The victim said in her post that a person called her from the number: “He rattled off a heap of my personal information and knew quite a bit”.
“Luckily, it’s an old transaction account which I keep absolutely nothing on. He ‘cancelled my card’ and ‘cancelled my access’ after confirming my info was up-to-date.”
Another text came through: “The agent you’re connected to has cancelled your current card and issued a replacement. This will be with you in 3-5 business days.”
But the victim realised “something about it didn’t sit right”. She called the ING scam line, which confirmed: “It was a sophisticated scam.”
“They are escalating it and taking it seriously,” she wrote on Facebook.
ING informed her that the incident highlights exactly why the bank does not call customers directly.
“They explained that if there is a suspicious transaction, they will send a message asking the customer to call,” she wrote.
‘They can be so convincing’
The Australian Consumer and Consumer Commission (ACCC) deputy chair Catriona Lowe warns that knowing this alone is not enough to evade bank impersonation scams completely.
“If you receive an SMS with a telephone number to call, do not use it,” the Lowe said.
“Instead, call your bank direct on a number you have sourced yourself.
“Likewise, hang up if you receive a call from someone claiming to be from your bank requesting you to transfer money to ‘keep it safe’.
“Ask for a reference number and call your bank back using contact details you have found independently.

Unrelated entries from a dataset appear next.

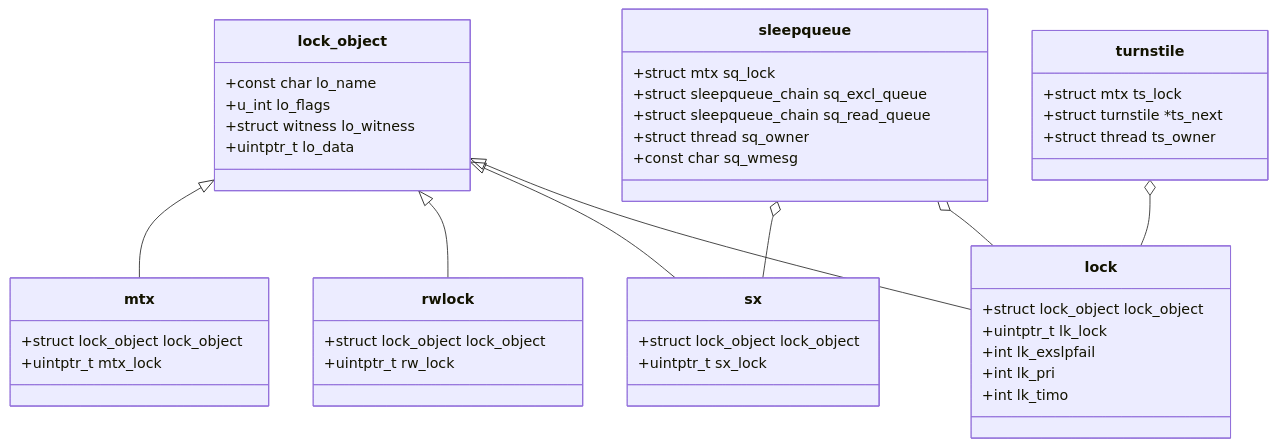
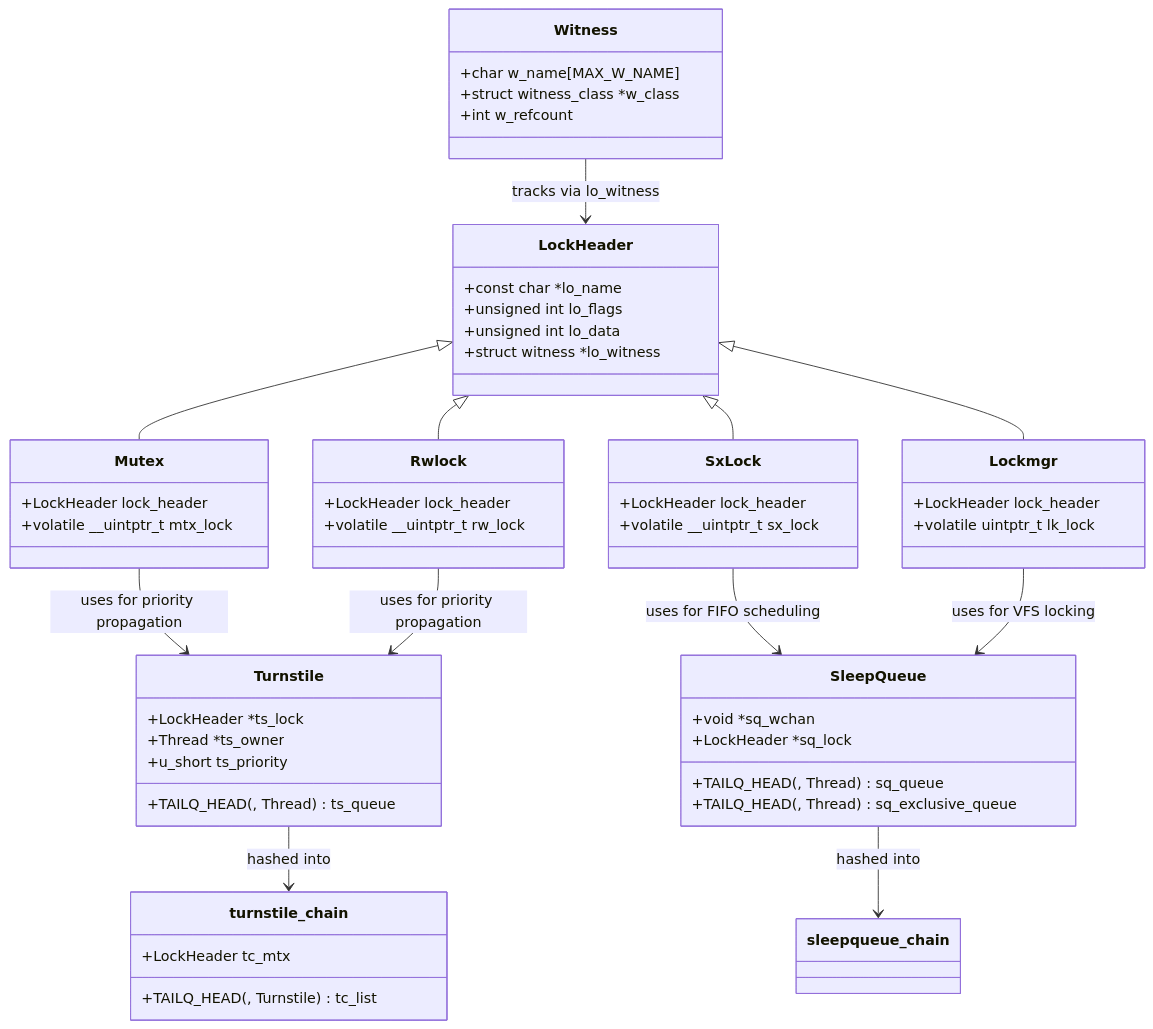
One commit to ocochard/freebsd-src changed the diagram in sys/kern/README_locking.md. Above: the diagram before and after it, drawn with Mermaid. The commit also changed other lines of this file and 26 other files, not shown here.

````diff
--- a/sys/kern/README_locking.md
+++ b/sys/kern/README_locking.md
@@ -147,47 +218,58 @@
 ```mermaid
 classDiagram
-  class lock_object {
-    +const char lo_name
-    +u_int lo_flags
-    +struct witness lo_witness
-    +uintptr_t lo_data
-  }
-  class mtx {
-    +struct lock_object lock_object
-    +uintptr_t mtx_lock
-  }
-  class rwlock {
-    +struct lock_object lock_object
-    +uintptr_t rw_lock
-  }
-  class sx {
-    +struct lock_object lock_object
-    +uintptr_t sx_lock
-  }
-  class lock {
-    +struct lock_object lock_object
-    +uintptr_t lk_lock
-    +int lk_exslpfail
-    +int lk_pri
-    +int lk_timo
-  }
-  class turnstile {
-    +struct mtx ts_lock
-    +struct turnstile *ts_next
-    +struct thread ts_owner
-  }
-  class sleepqueue {
-    +struct mtx sq_lock
-    +struct sleepqueue_chain sq_excl_queue
-    +struct sleepqueue_chain sq_read_queue
-    +struct thread sq_owner
-    +const char sq_wmesg
-  }
-  lock_object <|-- mtx
-  lock_object <|-- rwlock
-  lock_object <|-- sx
-  lock_object <|-- lock
-  turnstile o-- lock
-  sleepqueue o-- sx
-  sleepqueue o-- lock
+    class LockHeader {
+        +const char *lo_name
+        +unsigned int lo_flags
+        +unsigned int lo_data
+        +struct witness *lo_witness
+    }
+    class Mutex {
+        +LockHeader lock_header
+        +volatile __uintptr_t mtx_lock
+    }
+    class Rwlock {
+        +LockHeader lock_header
+        +volatile __uintptr_t rw_lock
+    }
+    class SxLock {
+        +LockHeader lock_header
+        +volatile __uintptr_t sx_lock
+    }
+    class Lockmgr {
+        +LockHeader lock_header
+        +volatile uintptr_t lk_lock
+    }
+    class Turnstile {
+        +LockHeader *ts_lock
+        +Thread *ts_owner
+        +TAILQ_HEAD(, Thread) ts_queue
+        +u_short ts_priority
+    }
+    class SleepQueue {
+        +void *sq_wchan
+        +LockHeader *sq_lock
+        +TAILQ_HEAD(, Thread) sq_queue
+        +TAILQ_HEAD(, Thread) sq_exclusive_queue
+    }
+    class Witness {
+        +char w_name[MAX_W_NAME]
+        +struct witness_class *w_class
+        +int w_refcount
+    }
+    class turnstile_chain {
+        +LockHeader tc_mtx
+        +TAILQ_HEAD(, Turnstile) tc_list
+    }
+
+    LockHeader <|-- Mutex
+    LockHeader <|-- Rwlock
+    LockHeader <|-- SxLock
+    LockHeader <|-- Lockmgr
+    Mutex --> Turnstile : uses for priority propagation
+    Rwlock --> Turnstile : uses for priority propagation
+    SxLock --> SleepQueue : uses for FIFO scheduling
+    Lockmgr --> SleepQueue : uses for VFS locking
+    Turnstile --> turnstile_chain : hashed into
+    SleepQueue --> sleepqueue_chain : hashed into
+    Witness --> LockHeader : tracks via lo_witness
 ```
````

“We are incredibly concerned about bank impersonation scams because they can be so convincing, they are very hard to detect.”
The new technology behind bank scams
The sophisticated ploys are examples of scammers using “spoofing” technology — software used to copy the phone number or sender ID of a business — to impersonate the banks.
“Both outgoing and incoming phone numbers can be spoofed,” the ACCC said.
“Scamwatch has seen examples where scammers send an SMS with the sender ID spoofed and tell the person to expect a phone call from their bank’s customer service.
“The scammer will then call the person on the spoofed bank telephone number.”
The average loss to bank scams is around $22,000, according to the ACCC.
However, some of the losses to bank scams have been astronomical.
“We know of a man who lost over $500,000 after receiving a call from someone claiming to be from a major bank’s security department, wanting to know if a payment had been authorised,” Lowe said.
“In another case, a man lost $38,000 after receiving a scam text message about a suspicious transaction. The scam text appeared in the same conversation thread as legitimate messages from his bank.
“He called the number in the text and was put through to a member of the banks’ fraud team. Unfortunately, it was an elaborate scam and he lost everything.”
If you’d like to view this content, please adjust your .